**Exercise brief**
If a line in the entries contains the word "Aplicaciones", list it.

(Stored data begins)

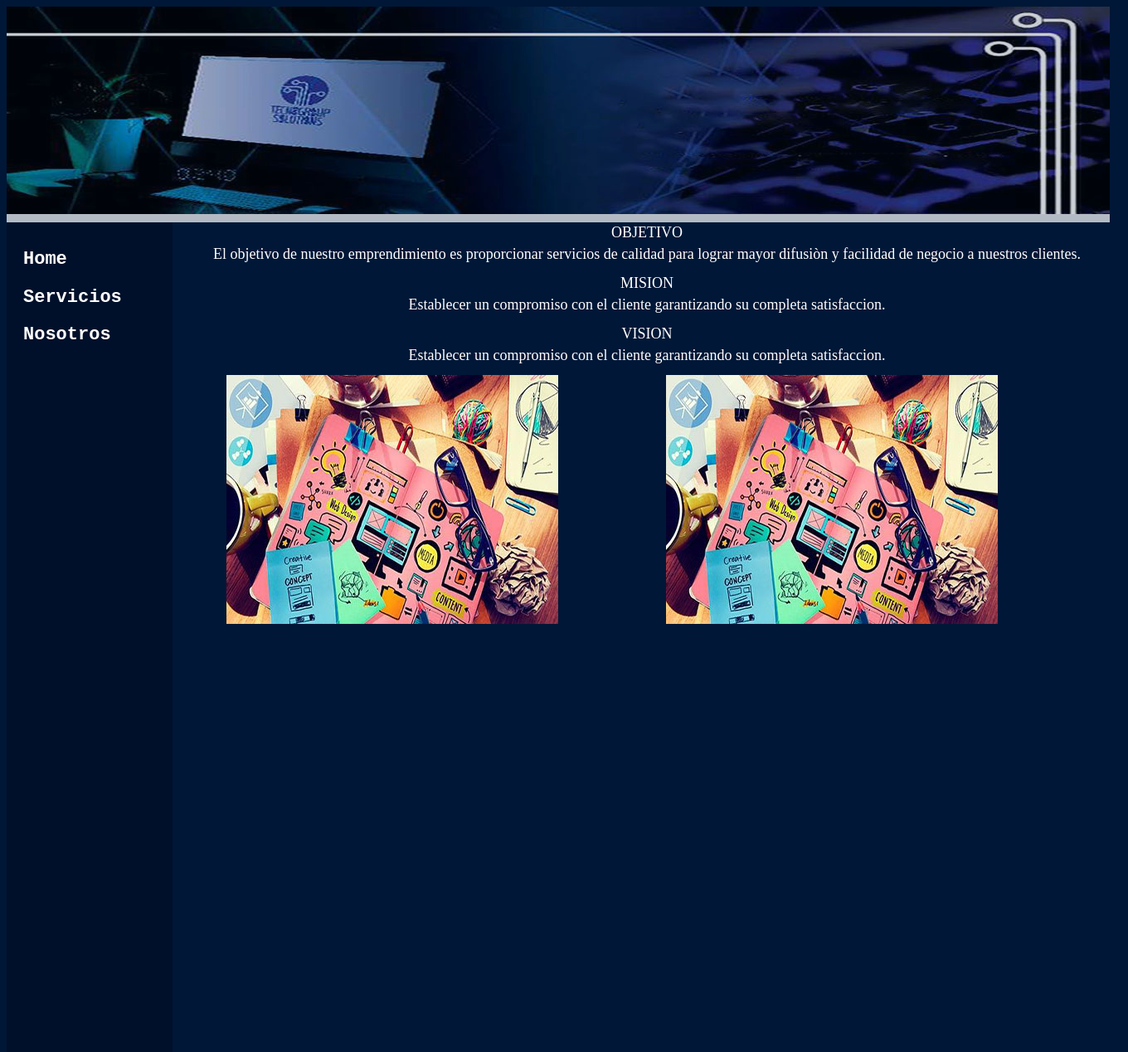
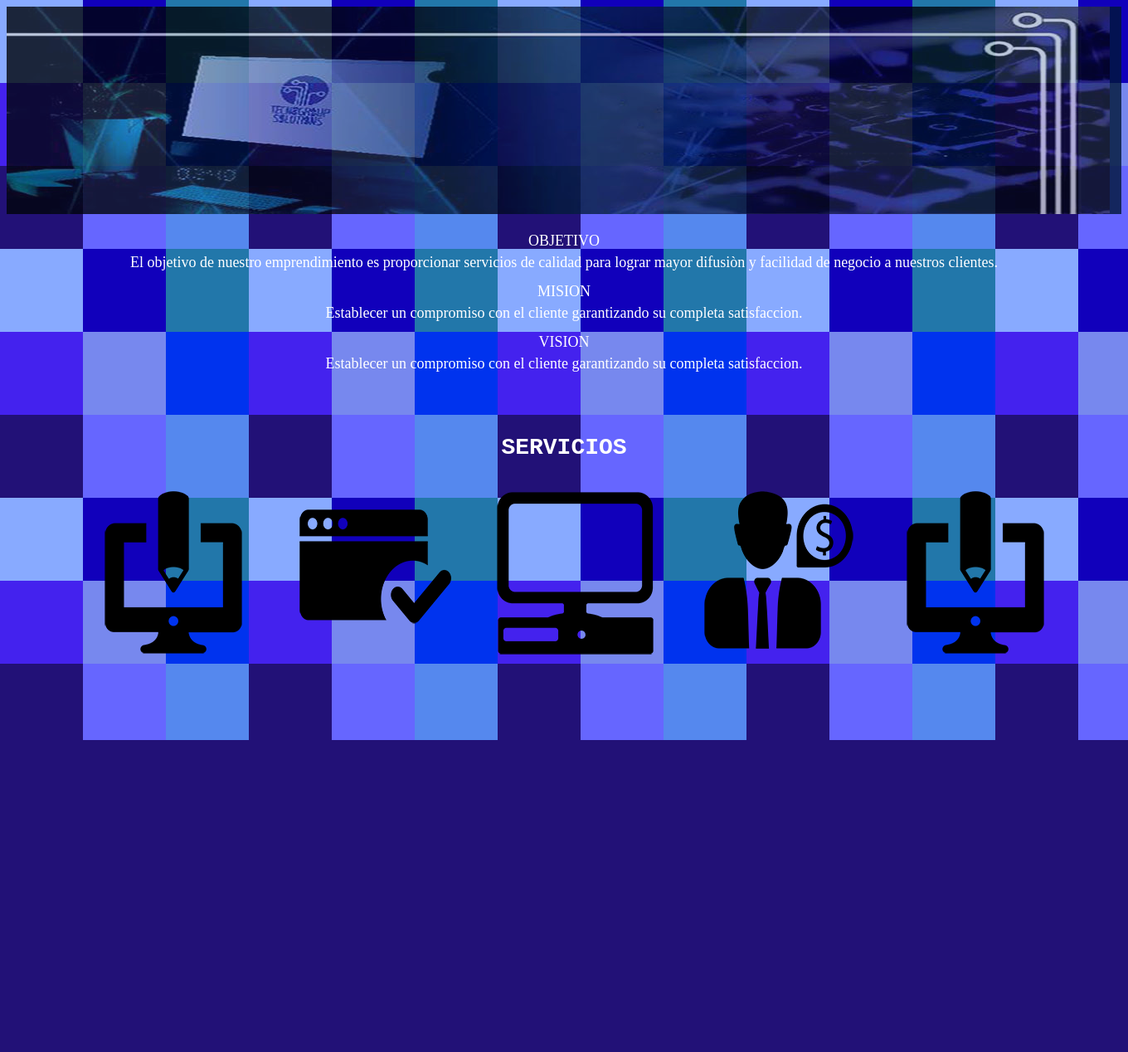
Before and after one commit to TecnoGroup/miWeb, a PHP site: page / in a window 1360 px wide. Shown: the whole page at 83% size. After the commit the page ends 892 px from the top, so only its background shows below. Run offline with PHP 8.4, Linux system fonts and the light colour scheme.

Commit message:
Add files via upload

```diff
--- a/public_html/css/style.css
+++ b/public_html/css/style.css
@@ -1,21 +1,31 @@
 body {
 	color:#FFF;
-	background:#001737;
+	background:#4422EE;
 	font-size: 16px;
 	line-height: 1.6em;
 	font-weight: 300;
 	text-shadow: none;
+	background-image:url(../images/fondo.png);
+	background-repeat:repeat;
 }
+.titulo{
+	font-family:"Courier New", Courier, monospace;
+	font-size:28px;
+	text-align:center;
+	font-weight:bold;
+	margin-top:50px;
+	margin-bottom:20px;
+	}
 #menu{
 	float:left;
-	width:200px;
-	height:1000px;
+	height:30px;
 	font-size:22px;
 	background-color:#00102A;
 	color:#CCC;
 }
 #cabecera{
 	background:#001737;
+	opacity:0.8;
 
 }
 #img {
@@ -72,12 +82,11 @@ ul#menuu li a span{
 ul#menuu li a:hover span{
 	transform: translatex(100%);
 }
-#prol{
-
-}
 .container {
   padding-right: 15px;
   padding-left: 15px;
+  padding-top: 15px;
+  padding-bottom: 15px;
   margin-right: auto;
   margin-left: auto;
 }
@@ -103,8 +112,8 @@ ul#menuu li a:hover span{
   margin-left: auto;
 }
 .row {
-  margin-right: -15px;
-  margin-left: -15px;
+  	margin-right: -50px;
+  	margin-left: -50px;
 }
 .col-xs-1, .col-sm-1, .col-md-1, .col-lg-1, .col-xs-2, .col-sm-2, .col-md-2, .col-lg-2, .col-xs-3, .col-sm-3, .col-md-3, .col-lg-3, .col-xs-4, .col-sm-4, .col-md-4, .col-lg-4, .col-xs-5, .col-sm-5, .col-md-5, .col-lg-5, .col-xs-6, .col-sm-6, .col-md-6, .col-lg-6, .col-xs-7, .col-sm-7, .col-md-7, .col-lg-7, .col-xs-8, .col-sm-8, .col-md-8, .col-lg-8, .col-xs-9, .col-sm-9, .col-md-9, .col-lg-9, .col-xs-10, .col-sm-10, .col-md-10, .col-lg-10, .col-xs-11, .col-sm-11, .col-md-11, .col-lg-11, .col-xs-12, .col-sm-12, .col-md-12, .col-lg-12 {
   position: relative;
@@ -862,20 +871,22 @@ p {
 }
 .card {
 	height: 300px;
-	width:  400px;
+	width:  300px;
+	margin-top: 20px;
 }
 .card .front{
 	text-align: center;
 	font-size: 30px;
 	font-weight: 100;
-	background-color:#06C;
-	width: 50px;
-	height: 50px;
+
+	width: 40px;
+	height: 40px;
 }
 
 .card .back{
 	text-align: center;
 	font-size: 30px;
 	font-weight: 100;
-	background-color: #eee;
+	width: 50px;
+	height: 50px;
 }
--- a/public_html/index.php
+++ b/public_html/index.php
@@ -3,27 +3,20 @@
 <head>
 <meta http-equiv="Content-Type" content="text/html; charset=utf-8" />
 <title>TecnoGroup Solutions</title>
+<link rel="stylesheet" type="text/css" href="css/style.css"/>
 <script type="text/javascript" src="js/jquery-3.3.1.min.js"></script>
-<script type="text/javascript" src="js/custom.js"></script>
 <script type="text/javascript" src="js/flip.js"></script>
 <script type="text/javascript" src="js/jquery.flip.js"></script>
 <script type="text/javascript" src="js/jquery.flip.min.js"></script>
-<script>
-$(document).ready(function(){
-$(".card").flip({
-  axis: 'y',
-  trigger: 'hover'
-});
-});
-</script>
+<script type="text/javascript" src="js/custom.js"></script>
 
-<link rel="stylesheet" type="text/css" href="css/style.css"/>
 </head>
     <div id="cabecera">
         <img src="images/logo.jpg" id="img"/>
     </div>
 <body>
-    <div style="background-color:#FFF;height:10px;opacity:0.7;width:1330px"></div>
+    <div id="menu"></div>
+    <!--
 	<div id="menu">
     <ul id="menuu">
         <li><a href="#" title="Home"><span>Home</span></a></li>
@@ -31,8 +24,9 @@ $(".card").flip({
         <li><a href="#" title="Nosotros"><span>Nosotros</span></a></li>
     </ul>
     </div>
-    <div id="prol">
-        <div align="center" style="font-size:18px">OBJETIVO
+    -->
+    <div>
+        <div align="center" style="font-size:18px;margin-top:20px">OBJETIVO
             <p>
             El objetivo de nuestro emprendimiento es proporcionar servicios de calidad para lograr mayor difusiòn y facilidad de negocio a nuestros clientes.
             </p>
@@ -48,22 +42,53 @@ $(".card").flip({
             </p>
         </div>
     </div>
-    <div class="container" align="center">
+    <div class="container">
+    <div class="titulo">SERVICIOS</div>
        	<div class="row">
-            <div class="col-xs-3 col-sm-4 col-md-5">
+            <div class="col-xs-1 col-sm-4 col-md-2">
                 <div class="card">
                   <div class="front">
-                   	<img src="images/diseñograf400x300.jpg" />
+                   	<img src="images/diseño.png" />
                   </div>
                   <div class="back">
-                    Back content
+                    Diseño Grafico
                   </div>
                 </div>
             </div>
-			<div class="col-xs-3 col-sm-4 col-md-5">
+			<div class="col-xs-1 col-sm-4 col-md-2">
                 <div class="card">
                   <div class="front">
-                   	<img src="images/diseñograf400x300.jpg" />
+                   	<img src="images/apps.png" />
+                  </div>
+                  <div class="back">
+                    Aplicaciones Web
+                  </div>
+                </div>
+			</div>
+            <div class="col-xs-1 col-sm-4 col-md-2">
+                <div class="card">
+                  <div class="front">
+                    <img src="images/desktop.png" />
+                  </div>
+                  <div class="back">
+                    Aplicaciones de Escritorio
+                  </div>
+                </div>
+            </div>
+            <div class="col-xs-1 col-sm-4 col-md-2">
+                <div class="card">
+                  <div class="front">
+                   	<img src="images/consultant.png" />
+                  </div>
+                  <div class="back">
+                  Asesoria
+                  </div>
+                </div>
+            </div>
+            <div class="col-xs-1 col-sm-4 col-md-2">
+                <div class="card">
+                  <div class="front">
+                   	<img src="images/diseño.png" />
                   </div>
                   <div class="back">
                     Back content
```
Also changed, not shown: public_html/js/custom.js (+6 -90 lines), public_html/js/custom.php (added, +123 -0 lines), public_html/images/apps.png (added), public_html/images/apps400x400.png (added), public_html/images/consultant.png (added), public_html/images/desktop.png (added), public_html/images/desktop400x400.png (added), public_html/images/dg.jpg (added), public_html/images/diseño.png (added), public_html/images/diseño400x400.png (added), public_html/images/diseñograf200x200.jpg (added), public_html/images/diseñograf300x200.jpg (added), public_html/images/fondo.png (added). Lines whose indentation alone changed are shown as unchanged.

(Stored data ends)

**Exercise answer**
+                    Aplicaciones Web
+                    Aplicaciones de Escritorio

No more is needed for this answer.